*Required action*
Search the records for the string "queryList". Copy each line where it occurs.

*Supplied information*
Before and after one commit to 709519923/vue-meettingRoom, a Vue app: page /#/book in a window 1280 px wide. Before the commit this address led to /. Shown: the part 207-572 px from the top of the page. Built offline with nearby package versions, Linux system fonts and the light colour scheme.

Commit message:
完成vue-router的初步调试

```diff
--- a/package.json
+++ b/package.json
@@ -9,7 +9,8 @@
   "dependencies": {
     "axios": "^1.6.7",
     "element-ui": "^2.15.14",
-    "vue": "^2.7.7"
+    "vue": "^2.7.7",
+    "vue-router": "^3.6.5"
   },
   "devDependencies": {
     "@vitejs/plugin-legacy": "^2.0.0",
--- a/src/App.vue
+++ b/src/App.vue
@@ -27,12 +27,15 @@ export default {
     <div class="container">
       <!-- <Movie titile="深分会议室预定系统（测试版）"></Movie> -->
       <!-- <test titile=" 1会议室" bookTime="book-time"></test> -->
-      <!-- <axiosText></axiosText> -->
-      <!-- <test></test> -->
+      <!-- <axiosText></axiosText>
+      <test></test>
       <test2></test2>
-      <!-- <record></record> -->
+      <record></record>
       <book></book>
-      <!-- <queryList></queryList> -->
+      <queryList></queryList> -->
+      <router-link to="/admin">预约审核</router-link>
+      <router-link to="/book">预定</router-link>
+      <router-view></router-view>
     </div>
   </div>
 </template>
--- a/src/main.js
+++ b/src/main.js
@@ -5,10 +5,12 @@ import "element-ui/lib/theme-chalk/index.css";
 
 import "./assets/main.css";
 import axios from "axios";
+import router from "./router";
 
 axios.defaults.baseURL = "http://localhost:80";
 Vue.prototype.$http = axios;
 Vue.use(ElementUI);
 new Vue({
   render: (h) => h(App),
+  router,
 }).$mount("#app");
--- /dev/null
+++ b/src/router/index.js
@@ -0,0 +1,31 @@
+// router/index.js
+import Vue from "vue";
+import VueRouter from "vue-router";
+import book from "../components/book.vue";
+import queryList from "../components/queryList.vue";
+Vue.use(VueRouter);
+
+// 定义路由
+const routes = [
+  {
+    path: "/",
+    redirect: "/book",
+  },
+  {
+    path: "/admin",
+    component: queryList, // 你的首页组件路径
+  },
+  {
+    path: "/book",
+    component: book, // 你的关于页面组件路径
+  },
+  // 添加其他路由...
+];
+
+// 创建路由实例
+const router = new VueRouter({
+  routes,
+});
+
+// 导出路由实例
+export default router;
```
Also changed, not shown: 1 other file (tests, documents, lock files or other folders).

*Solution to this exercise*
-      <!-- <queryList></queryList> -->
+      <queryList></queryList> -->
+import queryList from "../components/queryList.vue";
+    component: queryList, // 你的首页组件路径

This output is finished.